These were my new boots I found a couple months prior from LL Bean. We needed mud boots for this part of the trip and I knew I couldn’t fit into ordinary rubber boots or Wellies due to my ankle break and surgery that pretty much prevented from forever getting my right foot into anything without a zipper. So I scoured the Internet for what could work for me and I found the perfect pair. THESE had a zipper, excellent tread, a neoprene lining to keep me warm and dry and they were waterproof. Plus, they were awesome looking.
And José was salivating over them.
“Want to try them on?” I asked.
All of a sudden we weren’t in a hurry to get outside. He slips off his rubber boots and I unzip mine and we trade. As Steve walks out all ready to go, he sees that we’re not heading out to the van just yet. No, José is trying on shoes like we were at Nordstrom, walking around with a big grin on his face as he joyfully reports, “They fit great!” and “I love them!” “I want to buy them from you!”
Oh lordy. I love these boots, like I love all my shoes. But these especially because they were exactly what I needed. But I knew it was difficult for José to get boots like these in Ecuador. Ordering from a US company when you’re in South America is not easy.
“I’ll think about it,” I said.
Five days we were all together, birding in the Andes and José kept eyeing my boots. “Really, I will pay you. I want to buy them,” he would beg.
So I included the boots as a portion of his tip. And it happened fast, just as we were being dropped off at our hotel for our final night, and since we were double parked outside our hotel there was no time for photos together or for even a snap of José in the boots he literally bought right off of me. In fact, I had walked into the hotel with only my socks on as my other shoes were packed away in my suitcase. My boots were gone, but I knew I could easily order more from LL Bean upon my return to the U.S.
Yet I wanted a picture of José in those boots. They brought him so much joy as I knew he would be the envy of all the bird guides with those boots. So that’s when I contacted him and found out the horrible news that someone pinched them.
* * *
The following year we decided to return to a different part of Ecuador for some birding and we arranged to have José guide us again. I wrote to find out if he wanted me to bring him a new pair of boots to replace the ones he lost. He was over the moon. I was able to replace my boots after we returned from our first trip to Ecuador and I was certain I could easily find him a pair to bring with us.
But they were sold out.
* * *

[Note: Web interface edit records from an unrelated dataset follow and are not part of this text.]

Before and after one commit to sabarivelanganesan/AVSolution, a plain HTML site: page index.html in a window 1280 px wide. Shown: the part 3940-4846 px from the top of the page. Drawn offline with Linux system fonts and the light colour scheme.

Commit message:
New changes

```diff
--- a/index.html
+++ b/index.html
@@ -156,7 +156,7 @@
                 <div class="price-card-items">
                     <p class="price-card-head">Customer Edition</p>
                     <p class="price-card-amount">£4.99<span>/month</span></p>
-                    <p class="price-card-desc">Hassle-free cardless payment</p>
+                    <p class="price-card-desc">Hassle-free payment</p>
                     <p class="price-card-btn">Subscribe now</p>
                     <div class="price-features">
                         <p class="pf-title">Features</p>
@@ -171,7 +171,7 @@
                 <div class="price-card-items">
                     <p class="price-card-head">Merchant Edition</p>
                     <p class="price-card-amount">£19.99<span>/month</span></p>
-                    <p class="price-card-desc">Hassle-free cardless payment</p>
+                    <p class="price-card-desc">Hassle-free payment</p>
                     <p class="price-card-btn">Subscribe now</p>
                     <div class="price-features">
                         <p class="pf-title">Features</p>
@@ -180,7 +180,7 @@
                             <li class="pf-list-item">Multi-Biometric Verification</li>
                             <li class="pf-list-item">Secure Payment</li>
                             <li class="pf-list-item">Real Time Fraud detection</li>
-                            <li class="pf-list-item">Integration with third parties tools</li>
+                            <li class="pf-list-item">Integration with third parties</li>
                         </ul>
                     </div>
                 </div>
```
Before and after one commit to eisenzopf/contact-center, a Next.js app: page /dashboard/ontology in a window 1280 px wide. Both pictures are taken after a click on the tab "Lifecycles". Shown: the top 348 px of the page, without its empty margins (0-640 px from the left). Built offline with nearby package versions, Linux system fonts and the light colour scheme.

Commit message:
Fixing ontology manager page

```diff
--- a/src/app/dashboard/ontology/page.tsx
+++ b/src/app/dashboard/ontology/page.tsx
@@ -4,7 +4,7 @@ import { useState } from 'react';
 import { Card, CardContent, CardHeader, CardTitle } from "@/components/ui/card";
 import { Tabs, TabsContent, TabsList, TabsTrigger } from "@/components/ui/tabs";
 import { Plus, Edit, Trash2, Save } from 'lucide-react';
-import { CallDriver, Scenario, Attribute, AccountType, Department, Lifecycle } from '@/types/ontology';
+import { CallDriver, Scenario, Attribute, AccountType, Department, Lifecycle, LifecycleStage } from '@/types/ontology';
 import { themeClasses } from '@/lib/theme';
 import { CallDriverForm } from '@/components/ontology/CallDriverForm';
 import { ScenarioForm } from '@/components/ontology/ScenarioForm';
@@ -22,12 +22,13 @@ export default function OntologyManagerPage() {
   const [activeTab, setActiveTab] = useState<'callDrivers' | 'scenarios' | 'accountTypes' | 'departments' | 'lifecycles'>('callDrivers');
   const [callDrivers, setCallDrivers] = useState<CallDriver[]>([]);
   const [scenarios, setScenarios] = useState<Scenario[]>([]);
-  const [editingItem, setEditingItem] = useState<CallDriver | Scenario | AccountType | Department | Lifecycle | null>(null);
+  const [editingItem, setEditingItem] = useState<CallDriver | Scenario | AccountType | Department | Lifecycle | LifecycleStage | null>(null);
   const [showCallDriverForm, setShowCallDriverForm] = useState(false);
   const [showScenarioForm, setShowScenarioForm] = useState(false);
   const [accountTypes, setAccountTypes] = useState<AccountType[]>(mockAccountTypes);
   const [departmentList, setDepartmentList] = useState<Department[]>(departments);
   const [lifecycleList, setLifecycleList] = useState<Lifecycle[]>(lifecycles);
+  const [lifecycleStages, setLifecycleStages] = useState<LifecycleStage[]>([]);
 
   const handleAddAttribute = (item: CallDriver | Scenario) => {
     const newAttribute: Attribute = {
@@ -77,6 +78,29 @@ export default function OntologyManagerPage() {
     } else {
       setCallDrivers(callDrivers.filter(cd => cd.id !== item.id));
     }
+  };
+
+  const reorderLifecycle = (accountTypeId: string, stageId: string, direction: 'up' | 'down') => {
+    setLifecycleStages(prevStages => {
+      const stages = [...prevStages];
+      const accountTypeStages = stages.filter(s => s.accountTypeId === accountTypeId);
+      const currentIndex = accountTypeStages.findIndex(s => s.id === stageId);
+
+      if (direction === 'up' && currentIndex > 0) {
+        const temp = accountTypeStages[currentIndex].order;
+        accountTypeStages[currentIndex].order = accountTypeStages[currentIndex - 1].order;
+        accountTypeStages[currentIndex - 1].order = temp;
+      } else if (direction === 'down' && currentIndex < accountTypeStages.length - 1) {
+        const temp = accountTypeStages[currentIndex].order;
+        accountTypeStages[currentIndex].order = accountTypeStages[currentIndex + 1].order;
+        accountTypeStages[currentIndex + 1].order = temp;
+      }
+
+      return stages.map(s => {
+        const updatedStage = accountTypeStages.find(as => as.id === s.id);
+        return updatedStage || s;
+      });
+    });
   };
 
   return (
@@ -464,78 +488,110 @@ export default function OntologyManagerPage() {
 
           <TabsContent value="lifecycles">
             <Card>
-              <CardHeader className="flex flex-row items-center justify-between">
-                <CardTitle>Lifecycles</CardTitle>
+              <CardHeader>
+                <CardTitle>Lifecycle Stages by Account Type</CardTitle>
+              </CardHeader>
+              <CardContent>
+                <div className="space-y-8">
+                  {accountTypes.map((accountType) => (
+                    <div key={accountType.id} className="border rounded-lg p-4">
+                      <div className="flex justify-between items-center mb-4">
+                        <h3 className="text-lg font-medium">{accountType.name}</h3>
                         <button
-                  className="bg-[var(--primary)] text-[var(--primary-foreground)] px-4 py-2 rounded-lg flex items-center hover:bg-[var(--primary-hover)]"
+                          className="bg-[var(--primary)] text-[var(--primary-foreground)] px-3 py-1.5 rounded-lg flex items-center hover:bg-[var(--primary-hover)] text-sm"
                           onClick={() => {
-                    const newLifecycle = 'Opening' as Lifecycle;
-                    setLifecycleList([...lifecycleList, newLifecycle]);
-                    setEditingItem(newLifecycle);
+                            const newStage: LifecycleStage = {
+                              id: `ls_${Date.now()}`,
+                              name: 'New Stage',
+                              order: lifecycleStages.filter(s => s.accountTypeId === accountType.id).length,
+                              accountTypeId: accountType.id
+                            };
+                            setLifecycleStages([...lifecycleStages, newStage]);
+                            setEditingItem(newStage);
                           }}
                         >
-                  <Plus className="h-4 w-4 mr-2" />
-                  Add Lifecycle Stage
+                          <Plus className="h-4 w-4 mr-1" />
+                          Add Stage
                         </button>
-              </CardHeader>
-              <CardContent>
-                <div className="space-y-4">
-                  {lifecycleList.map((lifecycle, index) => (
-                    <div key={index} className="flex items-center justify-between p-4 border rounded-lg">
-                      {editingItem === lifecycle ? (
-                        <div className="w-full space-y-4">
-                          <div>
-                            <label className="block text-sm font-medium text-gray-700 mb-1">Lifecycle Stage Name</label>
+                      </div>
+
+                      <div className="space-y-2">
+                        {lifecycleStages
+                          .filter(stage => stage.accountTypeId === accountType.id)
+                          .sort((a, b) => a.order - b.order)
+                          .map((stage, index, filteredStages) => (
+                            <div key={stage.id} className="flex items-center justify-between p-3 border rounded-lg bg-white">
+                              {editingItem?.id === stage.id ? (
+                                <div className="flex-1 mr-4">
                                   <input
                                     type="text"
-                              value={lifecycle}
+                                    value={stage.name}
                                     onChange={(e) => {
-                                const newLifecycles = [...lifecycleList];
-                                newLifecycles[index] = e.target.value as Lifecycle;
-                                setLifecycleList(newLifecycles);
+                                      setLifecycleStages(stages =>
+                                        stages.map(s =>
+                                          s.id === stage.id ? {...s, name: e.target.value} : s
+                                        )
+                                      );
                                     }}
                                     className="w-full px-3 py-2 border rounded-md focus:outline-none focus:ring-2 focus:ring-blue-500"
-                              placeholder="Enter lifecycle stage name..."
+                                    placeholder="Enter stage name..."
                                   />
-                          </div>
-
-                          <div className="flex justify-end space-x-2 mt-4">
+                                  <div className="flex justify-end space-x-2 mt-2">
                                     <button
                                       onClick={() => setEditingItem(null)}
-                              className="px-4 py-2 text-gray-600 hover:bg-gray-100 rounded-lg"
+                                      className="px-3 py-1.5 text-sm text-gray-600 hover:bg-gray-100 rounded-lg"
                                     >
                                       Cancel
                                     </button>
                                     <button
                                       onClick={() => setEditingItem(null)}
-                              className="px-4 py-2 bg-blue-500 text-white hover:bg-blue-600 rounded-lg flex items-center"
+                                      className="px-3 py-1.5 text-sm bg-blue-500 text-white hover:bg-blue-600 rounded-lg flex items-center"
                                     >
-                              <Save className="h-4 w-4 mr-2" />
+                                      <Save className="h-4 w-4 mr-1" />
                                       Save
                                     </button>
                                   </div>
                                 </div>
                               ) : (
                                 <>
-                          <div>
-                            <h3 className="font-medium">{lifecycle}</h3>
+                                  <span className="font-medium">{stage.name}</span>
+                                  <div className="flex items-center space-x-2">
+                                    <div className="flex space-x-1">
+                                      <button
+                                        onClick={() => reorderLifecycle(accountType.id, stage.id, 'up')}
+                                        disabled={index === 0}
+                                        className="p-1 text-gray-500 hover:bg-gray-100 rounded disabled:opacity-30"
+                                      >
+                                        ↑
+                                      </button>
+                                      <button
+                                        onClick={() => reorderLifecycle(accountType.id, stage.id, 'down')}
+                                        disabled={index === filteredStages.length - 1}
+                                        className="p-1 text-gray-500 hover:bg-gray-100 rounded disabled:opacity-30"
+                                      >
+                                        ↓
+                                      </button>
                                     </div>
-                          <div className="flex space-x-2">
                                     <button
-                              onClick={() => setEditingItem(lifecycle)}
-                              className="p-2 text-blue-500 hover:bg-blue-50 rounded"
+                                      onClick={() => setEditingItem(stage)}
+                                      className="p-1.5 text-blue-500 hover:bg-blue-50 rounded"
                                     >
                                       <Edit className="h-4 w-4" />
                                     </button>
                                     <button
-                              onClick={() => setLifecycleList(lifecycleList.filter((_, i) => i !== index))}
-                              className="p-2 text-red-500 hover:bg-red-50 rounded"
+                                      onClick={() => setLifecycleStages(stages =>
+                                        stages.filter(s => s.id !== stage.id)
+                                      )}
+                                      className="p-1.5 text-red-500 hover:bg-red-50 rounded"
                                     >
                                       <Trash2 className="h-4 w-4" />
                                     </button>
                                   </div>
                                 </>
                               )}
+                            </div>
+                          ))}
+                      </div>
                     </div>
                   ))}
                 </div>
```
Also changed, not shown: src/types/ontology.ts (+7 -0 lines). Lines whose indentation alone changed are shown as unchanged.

The next month before our trip I went back and forth on this one. “You can always get boots for yourself but he can’t get these that easily.” And then there was this selfish voice that was also floating around my brain: “But you LOVE those boots. What if you can’t find another pair?”
If travel has taught me anything, it’s the disparity that exists around the world. I’m not necessarily referring to economies, though that’s a big play here, but it’s what we value and why. I value the boots, yes, for security and warmth, but really it’s just for one or two trips I make a year where the location dictates such a need. But José? He has a greater need for the boots—the need to use them every day for his job as a guide, and the value is greater because of the difficulty in getting them. All I have to do is wait four days and they’re shipped to me with free shipping.
It’s like having too much stuff, I thought. Like the cords and straps of all that crap I have around my neck. I don’t really need all this stuff. All I do is get tangled in it. And these are boots. Just boots. The “just” applies to me, but not José.
* * *
We are in Ecuador again.
“I have your boots,” I told José the morning he met us for breakfast in Cuenca.
His face lit up. “Really?” he asked.
“Really.” I assured him. “But this time let’s get a picture before someone takes off with them.